YOUR ASSIGNMENT ::
Check every line of the data and copy the ones where "images" appears.

[Stored dataset items]
_ _ _ _ _ _ _
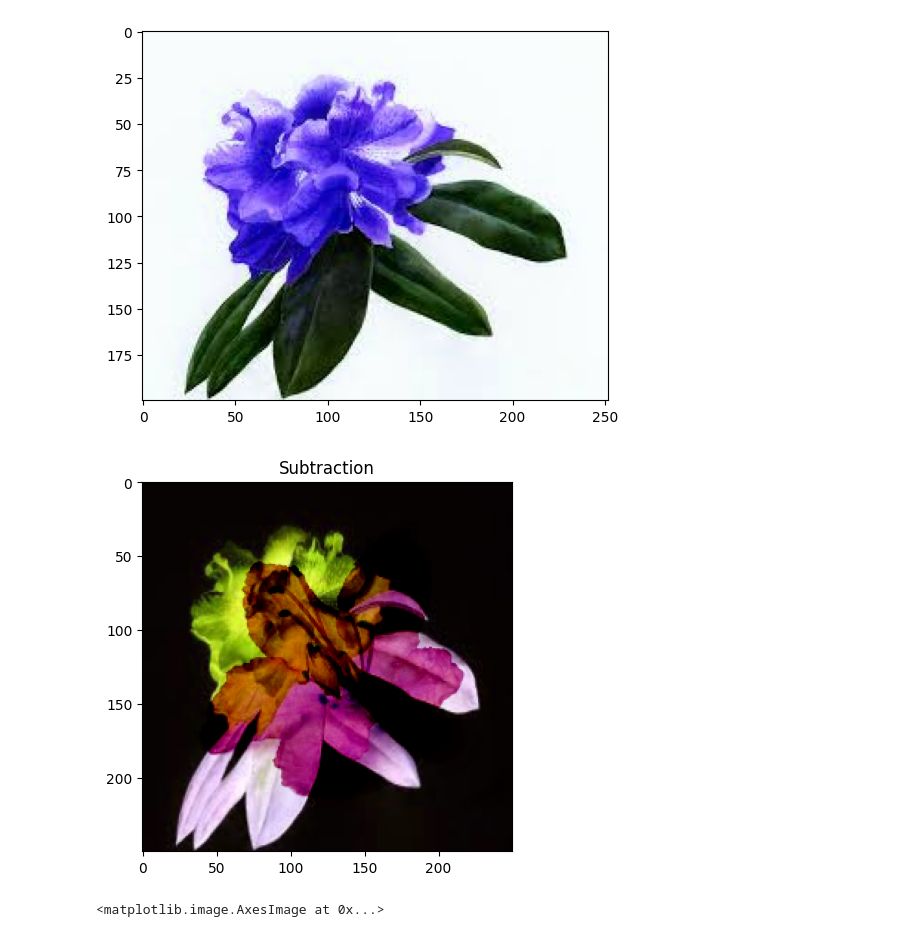
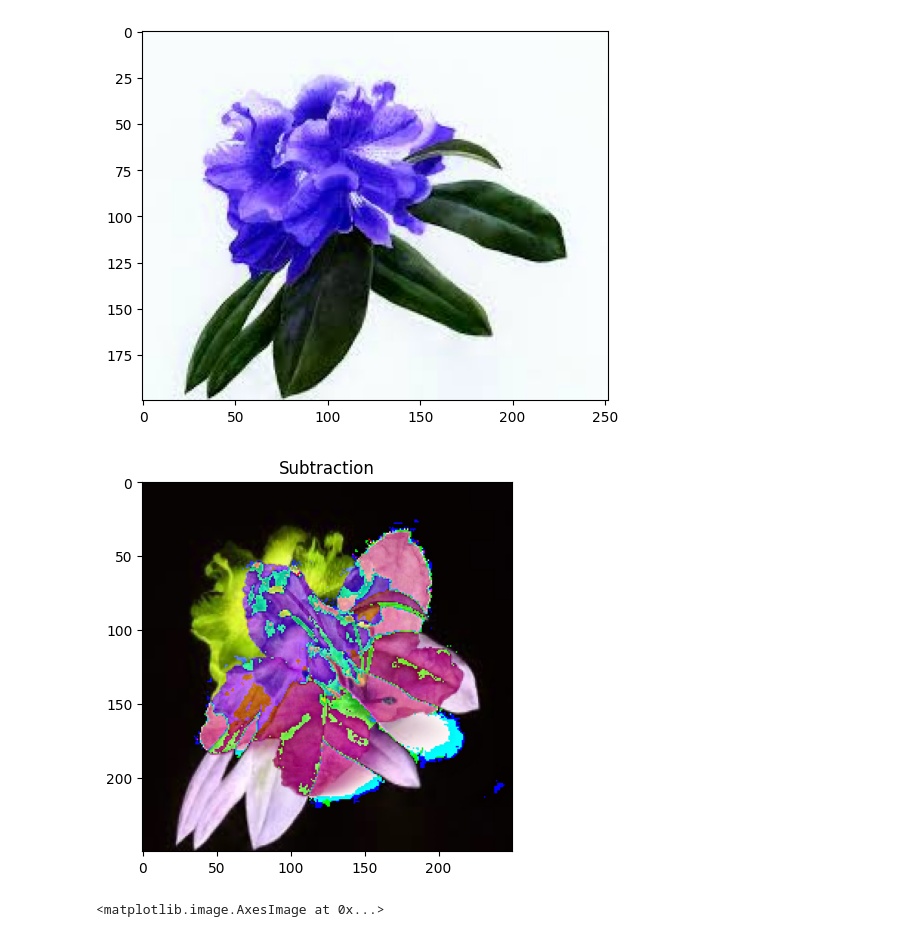
Before and after one commit to DipeshPun/Image-Processing, a Jupyter notebook: IPLab1.ipynb, the cells around one changed output. Cells and saved outputs as stored; diff of their text form; code cells hidden in the pictures.

```diff
--- a/IPLab1.ipynb
+++ b/IPLab1.ipynb
@@ -100,11 +100,11 @@ plt.show()
 # %%
 #Subtracting two different images
 img1 = cv2.resize(img1, (250, 250))#Resize images to a common size
 img2 = cv2.resize(img2, (250, 250))
-img3=cv2.subtract(img1,img2)
+img3=img1 - img2
 plt.title("Subtraction")
 plt.imshow(img3)
 plt.show()
 # %% [output]
-[figure, old version]
+[figure, new version]
 # %%
```
Also changed, not shown: parts of 11 cells of this notebook.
_ _ _ _ _ _ _
RESPONSE TO THIS TASK ::
 #Subtracting two different images
 img1 = cv2.resize(img1, (250, 250))#Resize images to a common size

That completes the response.